── Information supplied ──

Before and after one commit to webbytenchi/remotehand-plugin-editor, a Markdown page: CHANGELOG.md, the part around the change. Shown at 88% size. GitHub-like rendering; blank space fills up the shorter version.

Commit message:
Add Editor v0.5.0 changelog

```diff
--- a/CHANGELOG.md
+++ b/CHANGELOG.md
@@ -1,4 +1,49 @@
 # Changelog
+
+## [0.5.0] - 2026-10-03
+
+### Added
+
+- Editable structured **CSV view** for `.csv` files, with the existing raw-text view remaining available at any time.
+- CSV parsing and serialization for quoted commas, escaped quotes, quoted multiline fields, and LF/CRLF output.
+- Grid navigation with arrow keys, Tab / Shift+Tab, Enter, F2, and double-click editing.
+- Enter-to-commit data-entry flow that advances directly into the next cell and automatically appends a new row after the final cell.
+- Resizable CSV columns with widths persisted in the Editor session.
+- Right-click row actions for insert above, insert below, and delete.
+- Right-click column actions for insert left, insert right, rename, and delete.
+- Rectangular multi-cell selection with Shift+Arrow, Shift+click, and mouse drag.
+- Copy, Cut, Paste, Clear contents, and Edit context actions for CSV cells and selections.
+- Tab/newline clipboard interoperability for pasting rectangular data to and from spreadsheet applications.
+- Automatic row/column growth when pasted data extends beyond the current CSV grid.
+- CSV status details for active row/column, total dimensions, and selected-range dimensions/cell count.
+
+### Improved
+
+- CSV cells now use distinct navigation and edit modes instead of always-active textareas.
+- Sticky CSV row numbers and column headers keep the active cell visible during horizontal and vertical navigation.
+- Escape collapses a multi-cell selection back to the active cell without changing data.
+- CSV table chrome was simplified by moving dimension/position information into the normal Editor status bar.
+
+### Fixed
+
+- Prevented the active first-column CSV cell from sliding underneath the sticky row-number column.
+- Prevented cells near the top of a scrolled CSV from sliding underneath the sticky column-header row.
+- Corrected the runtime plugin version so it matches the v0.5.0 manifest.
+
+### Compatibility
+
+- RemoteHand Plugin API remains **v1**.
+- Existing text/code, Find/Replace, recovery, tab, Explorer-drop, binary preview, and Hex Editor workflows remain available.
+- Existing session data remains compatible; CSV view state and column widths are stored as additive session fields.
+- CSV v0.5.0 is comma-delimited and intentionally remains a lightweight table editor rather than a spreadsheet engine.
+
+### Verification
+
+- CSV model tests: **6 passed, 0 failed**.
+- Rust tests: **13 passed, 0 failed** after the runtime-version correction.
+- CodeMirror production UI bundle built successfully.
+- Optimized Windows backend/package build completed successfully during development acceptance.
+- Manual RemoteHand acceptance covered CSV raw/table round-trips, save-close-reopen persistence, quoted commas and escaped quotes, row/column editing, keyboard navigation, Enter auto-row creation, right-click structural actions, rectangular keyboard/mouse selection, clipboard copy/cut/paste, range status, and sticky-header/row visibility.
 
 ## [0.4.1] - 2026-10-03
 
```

───
── Information supplied ──

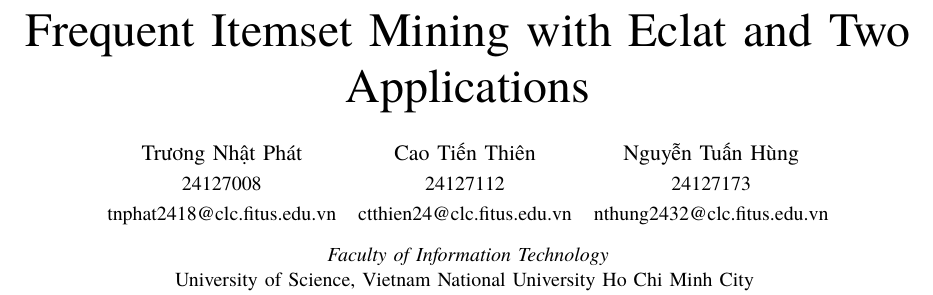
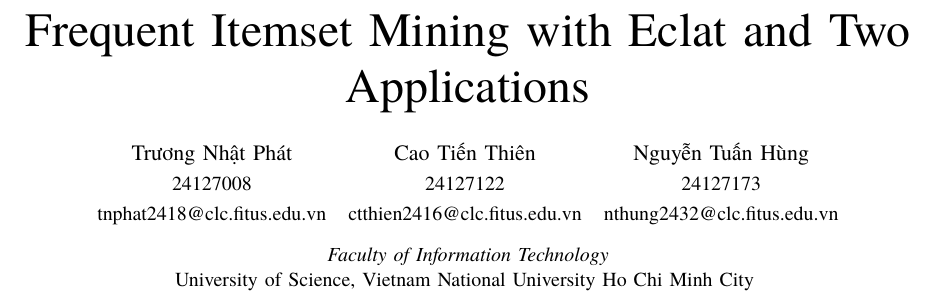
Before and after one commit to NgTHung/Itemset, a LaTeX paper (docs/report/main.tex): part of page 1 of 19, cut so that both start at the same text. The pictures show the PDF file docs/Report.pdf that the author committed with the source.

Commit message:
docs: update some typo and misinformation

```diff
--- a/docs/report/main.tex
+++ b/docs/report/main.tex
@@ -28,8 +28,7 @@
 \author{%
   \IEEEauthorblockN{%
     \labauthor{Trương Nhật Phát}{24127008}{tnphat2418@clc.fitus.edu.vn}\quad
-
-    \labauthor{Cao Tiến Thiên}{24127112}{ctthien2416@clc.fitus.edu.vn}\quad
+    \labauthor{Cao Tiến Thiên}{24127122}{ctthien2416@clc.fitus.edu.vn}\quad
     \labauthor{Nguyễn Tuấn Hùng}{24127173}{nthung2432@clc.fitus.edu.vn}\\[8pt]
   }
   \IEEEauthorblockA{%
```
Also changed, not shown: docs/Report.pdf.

───

> **What is needed**
Respond with a single number: the count of lines in the entries above that contain the string "during".

> **Task solution**
2